Writing well is more than just being good with words. You have to weigh factors like what your message is, what are the likely emotions that it will evoke, and who you’re delivering the message to.
With those thoughts in mind, you compose the message carefully, and choose the right medium to deliver it. This is important for any message, and it’s vital when you’re delivering bad news.
From Fast Company, here’s an almost perfect example of how to do none of those things:
Chelsea Taylor, a 16-year-old clerk at the Cookies Cafe in Leigh, was sent, improbably enough, on an errand to retrieve cookies for the staff of Cookies. She was given a “tenner” (in proper American English, God’s own language, that’s a “Hamilton”) for the purchase of said sweets, only to lose it sometime during the journey. She returned to the Cookies Cafe both cookie-less and penniless.
Young Chelsea Taylor’s boss at the Cookies Cafe was not pleased with this turn of events. How, she wondered, did she manage to open and run a cafe named after a snack she could not manage to procure? Heads would roll for this one! And it was our poor heroine who got the axe–and not in a very pleasant way.
Yes, Chelsea was fired via Facebook. The message is conciliatory, apologetic, and polite, yet its mere medium suggests a lack of personal involvement and a distancing that borders on the insulting. The shortened words, the text-message abbreviations (“u” for “you”), and the aversion to tell Chelsea in person all combine to form an epic brush-off–and Chelsea is not pleased.

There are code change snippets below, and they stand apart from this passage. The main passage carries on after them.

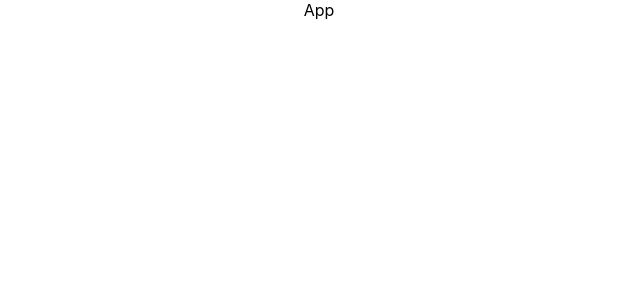
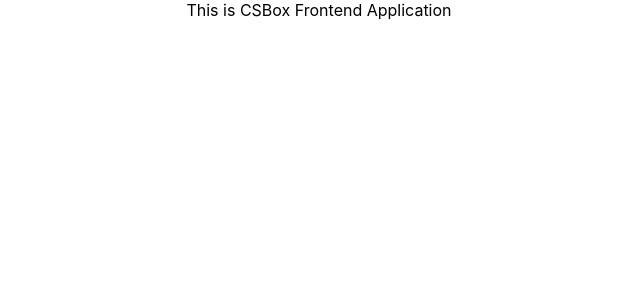
Before and after one commit to tanvirmahmud66/CSBox_React_Django, a React (Create React App) app in the folder frontend/: page / in a window 1280 px wide. Shown: the top 300 px of the page, without its empty margins (321-961 px from the left). Built offline with nearby package versions, Linux system fonts and the light colour scheme.

Commit message:
CSBox Frontend Application

```diff
--- a/frontend/src/App.js
+++ b/frontend/src/App.js
@@ -4,7 +4,7 @@ import './App.css';
 function App() {
   return (
     <div className="App">
-      App
+      This is CSBox Frontend Application
     </div>
   );
 }
```
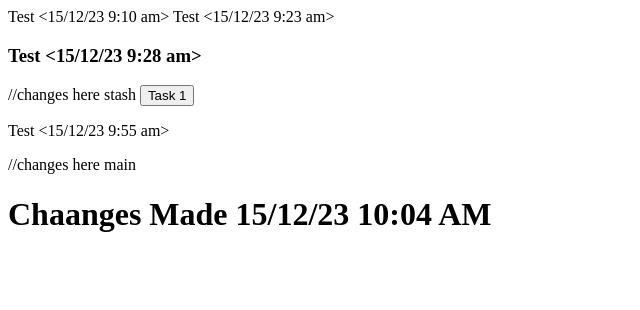
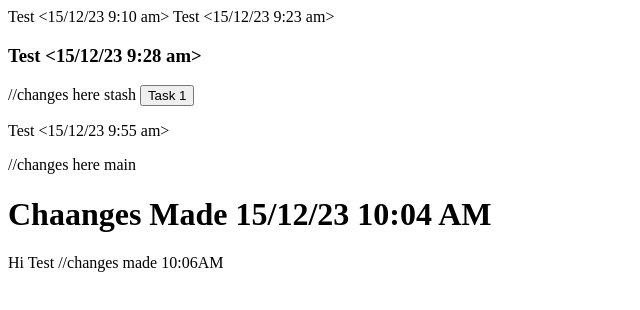
Before and after one commit to shathish-sudo/Github, a plain HTML site: page Index.html in a window 1280 px wide. Shown: the whole page, without its empty margins (0-640 px from the left). Drawn offline with Linux system fonts and the light colour scheme.

Commit message:
Feature update

```diff
--- a/Index.html
+++ b/Index.html
@@ -9,3 +9,5 @@ Test <15/12/23 9:23 am>
   <p> Test <15/12/23 9:55 am> </p> //changes here main
 
   <h1> Chaanges Made 15/12/23 10:04 AM</h1>
+
+  <body>Hi Test</body> //changes made 10:06AM
```
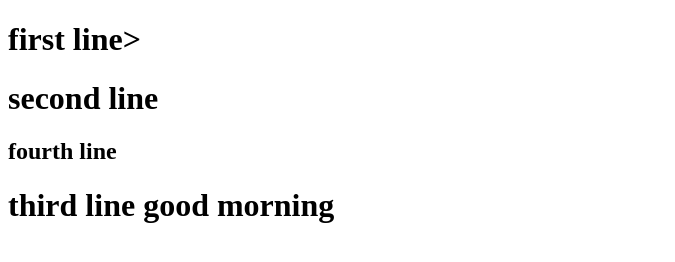
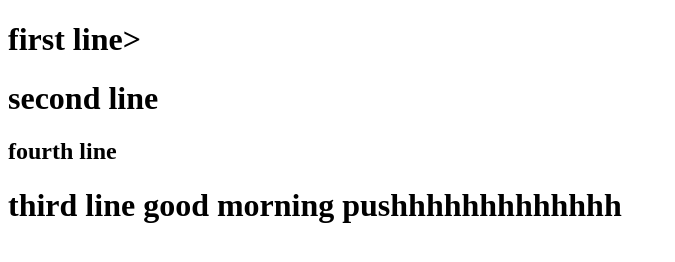
Before and after one commit to Asankamb/W3git, a plain HTML site: page index.html in a window 1280 px wide. Shown: the whole page, without its empty margins (0-675 px from the left). Drawn offline with Linux system fonts and the light colour scheme.

Commit message:
Update index.html

```diff
--- a/index.html
+++ b/index.html
@@ -10,5 +10,6 @@
   <h2>fourth line</h1>
 <h1> third line</h>
   good morning
+  pushhhhhhhhhhhhh
 </body>
 </html>
```
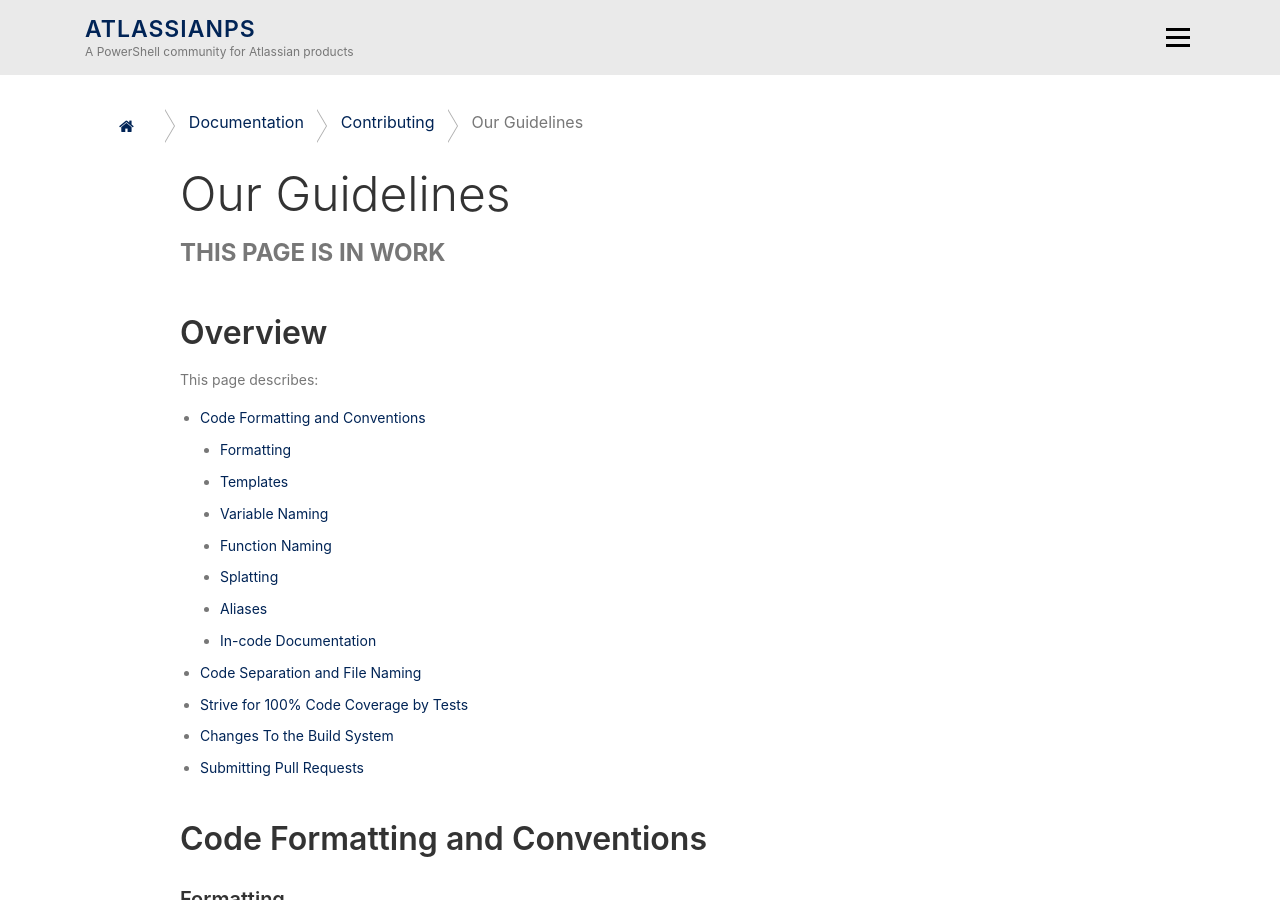
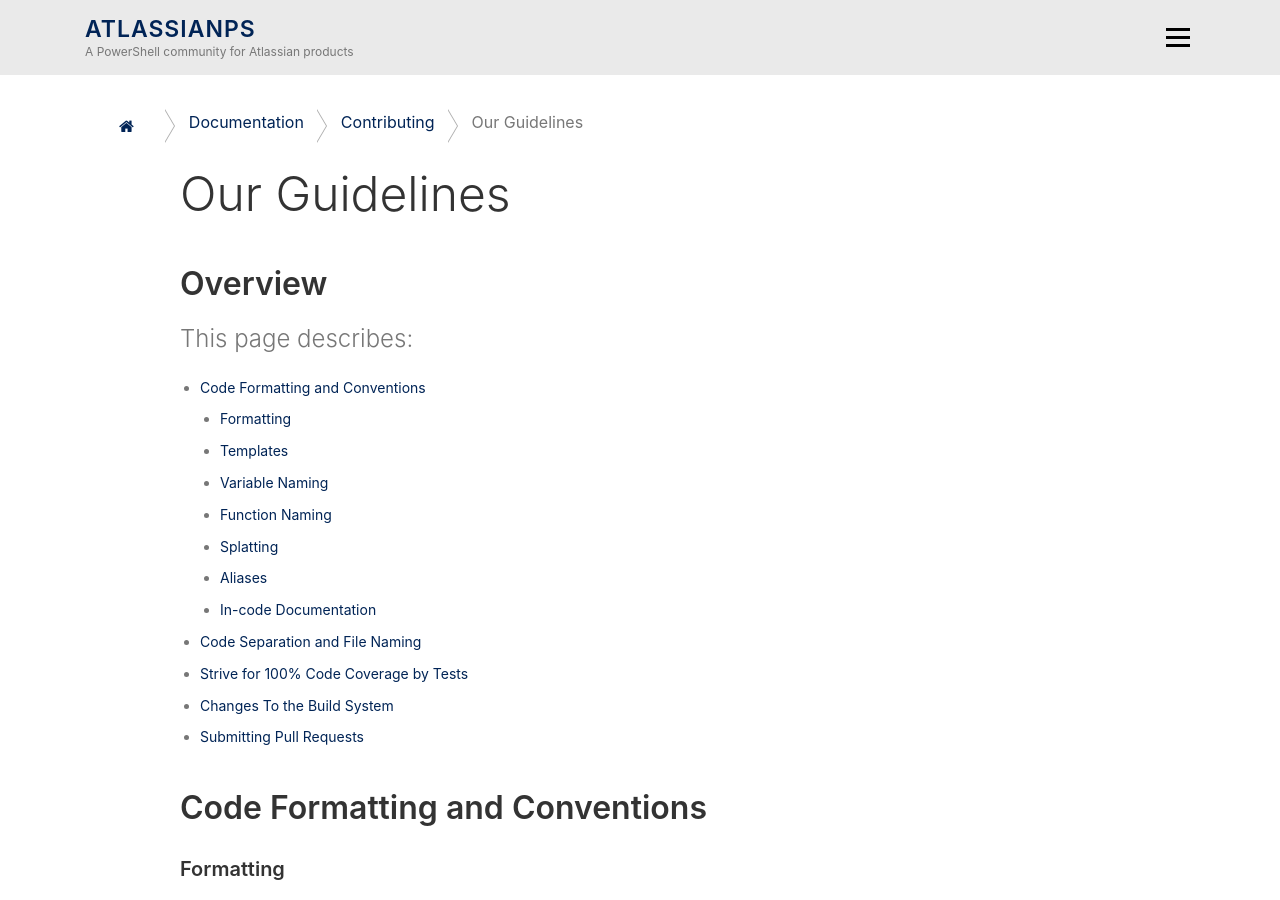
Before and after one commit to AtlassianPS/AtlassianPS.github.io, a Jekyll site: the page built from docs/Contributing/our-guidelines.md, in a window 1280 px wide and 900 px high. Built offline with Jekyll 4.4.1, drawn with Linux system fonts in a browser that asks for light colours; nearby versions of some CDN libraries; comment, search, counter and statistics services are not loaded; our own code applies the rules of GitHub Pages for plain Markdown files.

Commit message:
Removed WIP

```diff
--- a/docs/Contributing/our-guidelines.md
+++ b/docs/Contributing/our-guidelines.md
@@ -2,8 +2,6 @@
 layout: documentation
 ---
 # Our Guidelines
-
-**THIS PAGE IS IN WORK**
 
 ## Overview
 
```
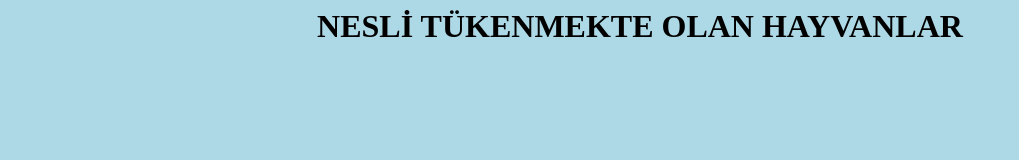
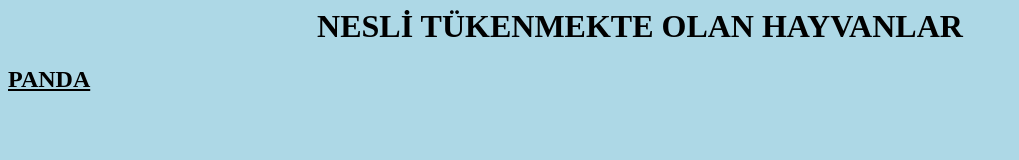
Before and after one commit to minayetkin/NTH, a plain HTML site: page index.html in a window 1280 px wide. Shown: the whole page, without its empty margins (0-1019 px from the left). Drawn offline with Linux system fonts and the light colour scheme.

Commit message:
underline eklendi

```diff
--- a/index.html
+++ b/index.html
@@ -4,10 +4,9 @@
 </head>
 
 <body>
-
 <body bgcolor="lightblue">
 <h1><center><strong>NESLİ TÜKENMEKTE OLAN HAYVANLAR</strong></center></h1>
-
+<h2><u>PANDA</u></h2>
 
 
 
```
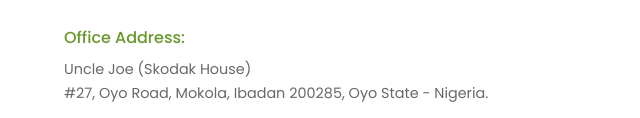
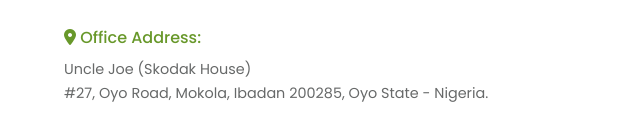
Before and after one commit to victorskydotdev/greenburrow, an Eleventy site: page src/pgs/index.njk in a window 1280 px wide. Shown: the part 3906-4024 px from the top of the page, 0-640 px from the left. Built offline with nearby package versions, Linux system fonts and the light colour scheme; Eleventy itself is replaced by a stand-in of ours; files that its build step writes are made by us from their sources.

Commit message:
added a location icon

```diff
--- a/src/_layouts/base.njk
+++ b/src/_layouts/base.njk
@@ -99,7 +99,9 @@
 
 			<div class="copyright-wrap">
 				<div class="office">
-					<p class="address">Office Address:</p>
+					<p class="address">
+						<i class="fa-solid fa-location-dot"></i> Office Address:
+					</p>
 					<p class="text">
 						Uncle Joe (Skodak House) <br />
 						#27, Oyo Road, Mokola, Ibadan 200285, Oyo State - Nigeria.
```
Also changed, not shown: 3 other files.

Yeah. She was fired via a message on Facebook. Whether or not her boss was right to fire her for the cookie incident is immaterial here. Facebook is absolutely not the right medium for this sort of message.
Here’s something I wrote a while back that might be useful if you have to give someone an unpleasant message: Delivering Bad News.